  1. U.S. Energy Information Administration. "Oil and Petroleum Products Explained."

  2. S&P Global Platts. "Specifications Guide, Americas Crude Oil," pp. 2-5.

  3. CME Group. "Crude Oil Futures - Contract Specs."

  4. FINRA. "2019 Report on Examination Findings and Observations: Suitability."

  5. USCF Investments. "United States Oil Fund."

  6. U.S. Securities and Exchange Commission. "SEC Charges Exchange-Traded Product and Its General Partner With Disclosure Failures."

  7. USCF Investments. "United States Oil Fund."

  8. USCF Investments. "United States 12 Month Oil Fund."

  9. Invesco. "Invesco DBO Fund Prospectus, Page 37."

  10. Invesco. "Invesco DBO Fund Performance."

  11. Fidelity. "Exchange-Traded Notes."

  12. State Street Global Advisors. "The Energy Select Sector SPDR Fund: Holdings."

  13. iShares. "iShares Global Energy ETF: Holdings."

  14. VanEck. "OIH VanEck Oil Services ETF Holdings."

  15. Alerian. "MLP Exchange Traded Products Explained: ETNs and ETFs," pp. 1-2.

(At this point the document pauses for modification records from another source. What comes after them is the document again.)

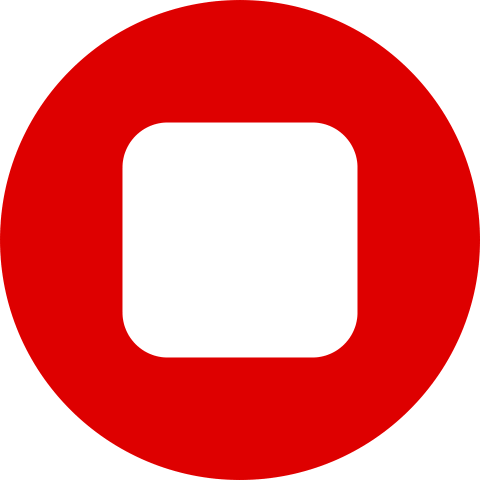
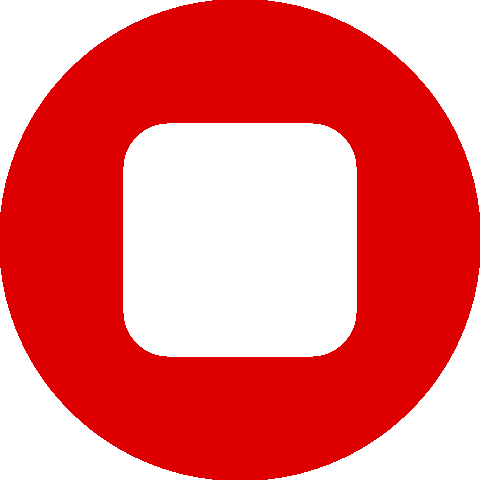
Add stop button to address issue #17

diff --git a/darkstyletheme.cpp b/darkstyletheme.cpp
@@ -7,62 +7,63 @@ DarkStyleTheme::DarkStyleTheme():
 }
 
 DarkStyleTheme::DarkStyleTheme(QStyle *style):
-  QProxyStyle(style)
+    QProxyStyle(style)
 {
 
 }
 
-QStyle *DarkStyleTheme::styleBase(QStyle *style) const {
-  static QStyle *base = !style ? QStyleFactory::create(QStringLiteral("Fusion")) : style;
-  return base;
+QStyle *DarkStyleTheme::styleBase(QStyle *style) const
+{
+    static QStyle *base = !style ? QStyleFactory::create(QStringLiteral("Fusion")) : style;
+    return base;
 }
 
 QStyle *DarkStyleTheme::baseStyle() const
 {
-  return styleBase();
+    return styleBase();
 }
 
 void DarkStyleTheme::polish(QPalette &palette)
 {
-  // modify palette to dark
-  palette.setColor(QPalette::Window,QColor(53,53,53));
-  palette.setColor(QPalette::WindowText,Qt::white);
-  palette.setColor(QPalette::Disabled,QPalette::WindowText,QColor(127,127,127));
-  palette.setColor(QPalette::Base,QColor(42,42,42));
-  palette.setColor(QPalette::AlternateBase,QColor(66,66,66));
-  palette.setColor(QPalette::ToolTipBase,Qt::white);
-  palette.setColor(QPalette::ToolTipText,QColor(53,53,53));
-  palette.setColor(QPalette::Text,Qt::white);
-  palette.setColor(QPalette::Disabled,QPalette::Text,QColor(127,127,127));
-  palette.setColor(QPalette::Dark,QColor(35,35,35));
-  palette.setColor(QPalette::Shadow,QColor(20,20,20));
-  palette.setColor(QPalette::Button,QColor(53,53,53));
-  palette.setColor(QPalette::ButtonText,Qt::white);
-  palette.setColor(QPalette::Disabled,QPalette::ButtonText,QColor(127,127,127));
-  palette.setColor(QPalette::BrightText,Qt::red);
-  palette.setColor(QPalette::Link,QColor(0, 100, 0)); //Green
-  palette.setColor(QPalette::Highlight,QColor(0, 100, 0)); //Green
-  palette.setColor(QPalette::Disabled,QPalette::Highlight,QColor(80,80,80));
-  palette.setColor(QPalette::HighlightedText,Qt::white);
-  palette.setColor(QPalette::Disabled,QPalette::HighlightedText,QColor(127,127,127));
+    // modify palette to dark
+    palette.setColor(QPalette::Window, QColor(53, 53, 53));
+    palette.setColor(QPalette::WindowText, Qt::white);
+    palette.setColor(QPalette::Disabled, QPalette::WindowText, QColor(127, 127, 127));
+    palette.setColor(QPalette::Base, QColor(42, 42, 42));
+    palette.setColor(QPalette::AlternateBase, QColor(66, 66, 66));
+    palette.setColor(QPalette::ToolTipBase, Qt::white);
+    palette.setColor(QPalette::ToolTipText, QColor(53, 53, 53));
+    palette.setColor(QPalette::Text, Qt::white);
+    palette.setColor(QPalette::Disabled, QPalette::Text, QColor(127, 127, 127));
+    palette.setColor(QPalette::Dark, QColor(35, 35, 35));
+    palette.setColor(QPalette::Shadow, QColor(20, 20, 20));
+    palette.setColor(QPalette::Button, QColor(80, 80, 80));
+    palette.setColor(QPalette::ButtonText, Qt::white);
+    palette.setColor(QPalette::Disabled, QPalette::ButtonText, QColor(127, 127, 127));
+    palette.setColor(QPalette::BrightText, Qt::red);
+    palette.setColor(QPalette::Link, QColor(0, 100, 0)); //Green
+    palette.setColor(QPalette::Highlight, QColor(0, 100, 0)); //Green
+    palette.setColor(QPalette::Disabled, QPalette::Highlight, QColor(80, 80, 80));
+    palette.setColor(QPalette::HighlightedText, Qt::white);
+    palette.setColor(QPalette::Disabled, QPalette::HighlightedText, QColor(127, 127, 127));
 }
 
 void DarkStyleTheme::polish(QApplication *app)
 {
-  if (!app) return;
+    if (!app) return;
 
-  //ARTS - Increase font size for better reading,
-  QFont defaultFont = QApplication::font();
-  defaultFont.setPointSize(defaultFont.pointSize()+1);
-  app->setFont(defaultFont);
+    //ARTS - Increase font size for better reading,
+    QFont defaultFont = QApplication::font();
+    defaultFont.setPointSize(defaultFont.pointSize() + 1);
+    app->setFont(defaultFont);
 
-  // Load CSS Stylesheet from resources
-  QFile darkstyle_qss(QStringLiteral(":/darkstyle/stylesheet_dark.qss"));
-  if (darkstyle_qss.open(QIODevice::ReadOnly | QIODevice::Text))
-  {
-    // Set stylesheet
-    QString stylesheet_qss = QString::fromLatin1(darkstyle_qss.readAll());
-    app->setStyleSheet(stylesheet_qss);
-    darkstyle_qss.close();
-  }
+    // Load CSS Stylesheet from resources
+    QFile darkstyle_qss(QStringLiteral(":/darkstyle/stylesheet_dark.qss"));
+    if (darkstyle_qss.open(QIODevice::ReadOnly | QIODevice::Text))
+    {
+        // Set stylesheet
+        QString stylesheet_qss = QString::fromLatin1(darkstyle_qss.readAll());
+        app->setStyleSheet(stylesheet_qss);
+        darkstyle_qss.close();
+    }
 }

diff --git a/mainwindow.cpp b/mainwindow.cpp
@@ -9,7 +9,7 @@
 #include "output.h"
 #include "about.h"
 
-#include <algorithm>
+//#include <algorithm>
 #include <QProgressDialog>
 #include <QShortcut>
 #include <QStandardPaths>
@@ -59,6 +59,7 @@ MainWindow::MainWindow(QWidget *parent) :
     ui->mainToolBar->setIconSize(QSize(25, 25));
     startButton = new QAction(QIcon(QPixmap(":/darkstyle/icon_play_button_green.png")), QString("Run"), this);
     pauseButton = new QAction(QIcon(QPixmap(":/darkstyle/icon_pause_button_orange.png")), QString("Pause"), this);
+    stopButton = new QAction(QIcon(QPixmap(":/darkstyle/icon_stop_button_red.png")), QString("Stop"), this);
     resetButton = new QAction(QIcon(QPixmap(":/darkstyle/icon_reset_button_red.png")), QString("Reset"), this);
     runForButton = new QAction(QIcon(QPixmap(":/darkstyle/icon_play_n_button_green.png")), QString("Batch..."), this);
     settingsButton = new QAction(QIcon(QPixmap(":/darkstyle/icon_settings_2_button.png")), QString("Settings"), this);
@@ -67,6 +68,7 @@ MainWindow::MainWindow(QWidget *parent) :
 
     startButton->setEnabled(true);
     pauseButton->setEnabled(false);
+    stopButton->setEnabled(false);
     resetButton->setEnabled(true);
     runForButton->setEnabled(true);
     settingsButton->setEnabled(true);
@@ -76,6 +78,8 @@ MainWindow::MainWindow(QWidget *parent) :
     ui->mainToolBar->addAction(startButton);
     ui->mainToolBar->addSeparator();
     ui->mainToolBar->addAction(pauseButton);
+    ui->mainToolBar->addSeparator();
+    ui->mainToolBar->addAction(stopButton);
     ui->mainToolBar->addSeparator();
     ui->mainToolBar->addAction(resetButton);
     ui->mainToolBar->addSeparator();
@@ -91,6 +95,7 @@ MainWindow::MainWindow(QWidget *parent) :
 
     QObject::connect(startButton, &QAction::triggered, this, &MainWindow::startTriggered);
     QObject::connect(pauseButton, &QAction::triggered, this, &MainWindow::pauseTriggered);
+    QObject::connect(stopButton, &QAction::triggered, this, &MainWindow::escape);
     QObject::connect(resetButton, &QAction::triggered, this, &MainWindow::resetTriggered);
     QObject::connect(runForButton, &QAction::triggered, this, &MainWindow::runForTriggered);
     QObject::connect(settingsButton, &QAction::triggered, this, &MainWindow::settingsTriggered);
@@ -615,6 +620,7 @@ void MainWindow::startRunGUI()
 {
     startButton->setEnabled(false);
     pauseButton->setEnabled(true);
+    stopButton->setEnabled(true);
     resetButton->setEnabled(false);
     runForButton->setEnabled(false);
     settingsButton->setEnabled(false);
@@ -626,6 +632,7 @@ void MainWindow::finishRunGUI()
 {
     startButton->setEnabled(true);
     pauseButton->setEnabled(false);
+    stopButton->setEnabled(false);
     resetButton->setEnabled(true);
     runForButton->setEnabled(true);
     settingsButton->setEnabled(true);

diff --git a/mainwindow.h b/mainwindow.h
@@ -60,6 +60,7 @@ private:
     //GUI objects
     QAction *startButton;
     QAction *pauseButton;
+    QAction *stopButton;
     QAction *resetButton;
     QAction *runForButton;
     QAction *settingsButton;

Take the Next Step to Invest
×
The offers that appear in this table are from partnerships from which Investopedia receives compensation. This compensation may impact how and where listings appear. Investopedia does not include all offers available in the marketplace.
Service
Name
Description